▸ Description of the task
Please look for the string "disabled" below and report every line in which it occurs.

Source records below:

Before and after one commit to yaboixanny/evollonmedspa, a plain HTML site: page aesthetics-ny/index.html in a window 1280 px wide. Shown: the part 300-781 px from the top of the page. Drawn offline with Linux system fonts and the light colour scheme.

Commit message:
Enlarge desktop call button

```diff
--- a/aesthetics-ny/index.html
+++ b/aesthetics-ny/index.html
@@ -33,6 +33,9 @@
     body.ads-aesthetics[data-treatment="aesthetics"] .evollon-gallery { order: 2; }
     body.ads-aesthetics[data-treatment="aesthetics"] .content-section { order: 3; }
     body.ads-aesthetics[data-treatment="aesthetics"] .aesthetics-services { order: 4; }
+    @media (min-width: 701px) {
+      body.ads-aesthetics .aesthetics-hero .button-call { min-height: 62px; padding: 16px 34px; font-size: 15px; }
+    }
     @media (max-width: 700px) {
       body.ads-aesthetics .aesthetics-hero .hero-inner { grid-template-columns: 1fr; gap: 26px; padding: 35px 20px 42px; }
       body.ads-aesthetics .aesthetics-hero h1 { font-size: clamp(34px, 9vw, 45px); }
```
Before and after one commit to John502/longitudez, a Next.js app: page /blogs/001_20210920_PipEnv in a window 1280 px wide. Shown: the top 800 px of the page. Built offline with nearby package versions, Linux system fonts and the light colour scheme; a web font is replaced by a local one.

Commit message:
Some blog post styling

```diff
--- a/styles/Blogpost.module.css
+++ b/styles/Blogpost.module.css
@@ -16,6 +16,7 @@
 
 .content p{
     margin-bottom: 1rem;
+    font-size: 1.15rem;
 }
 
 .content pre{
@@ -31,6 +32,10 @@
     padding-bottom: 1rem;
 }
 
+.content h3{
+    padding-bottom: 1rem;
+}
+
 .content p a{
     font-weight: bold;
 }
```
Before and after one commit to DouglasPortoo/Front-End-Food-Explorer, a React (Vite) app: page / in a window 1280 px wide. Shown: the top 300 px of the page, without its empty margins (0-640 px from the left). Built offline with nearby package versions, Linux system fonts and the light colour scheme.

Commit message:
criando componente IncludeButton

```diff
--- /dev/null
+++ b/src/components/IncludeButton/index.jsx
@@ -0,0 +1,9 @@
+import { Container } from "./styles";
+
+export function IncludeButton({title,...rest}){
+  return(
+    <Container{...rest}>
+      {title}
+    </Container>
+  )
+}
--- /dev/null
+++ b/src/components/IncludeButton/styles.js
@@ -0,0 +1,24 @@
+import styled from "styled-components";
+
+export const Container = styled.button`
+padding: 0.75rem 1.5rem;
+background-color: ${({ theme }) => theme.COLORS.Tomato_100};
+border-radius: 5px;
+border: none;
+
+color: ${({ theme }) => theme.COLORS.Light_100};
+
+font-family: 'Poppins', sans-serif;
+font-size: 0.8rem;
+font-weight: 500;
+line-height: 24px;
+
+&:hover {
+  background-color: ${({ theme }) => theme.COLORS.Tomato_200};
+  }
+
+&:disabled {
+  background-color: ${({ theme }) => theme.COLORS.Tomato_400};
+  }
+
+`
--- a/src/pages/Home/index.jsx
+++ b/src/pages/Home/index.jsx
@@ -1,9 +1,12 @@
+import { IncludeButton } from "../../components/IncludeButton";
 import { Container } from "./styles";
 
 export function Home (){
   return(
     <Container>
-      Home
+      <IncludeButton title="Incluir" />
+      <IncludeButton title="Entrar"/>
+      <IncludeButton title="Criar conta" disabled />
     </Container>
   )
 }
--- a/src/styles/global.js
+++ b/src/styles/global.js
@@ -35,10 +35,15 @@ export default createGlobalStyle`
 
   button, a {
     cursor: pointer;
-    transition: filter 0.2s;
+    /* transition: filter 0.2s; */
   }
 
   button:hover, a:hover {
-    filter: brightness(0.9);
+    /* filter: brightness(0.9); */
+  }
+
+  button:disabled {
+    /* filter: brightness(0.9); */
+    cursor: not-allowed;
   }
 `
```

End of Source records.

▸ Expected answer
+&:disabled {
+      <IncludeButton title="Criar conta" disabled />
+  button:disabled {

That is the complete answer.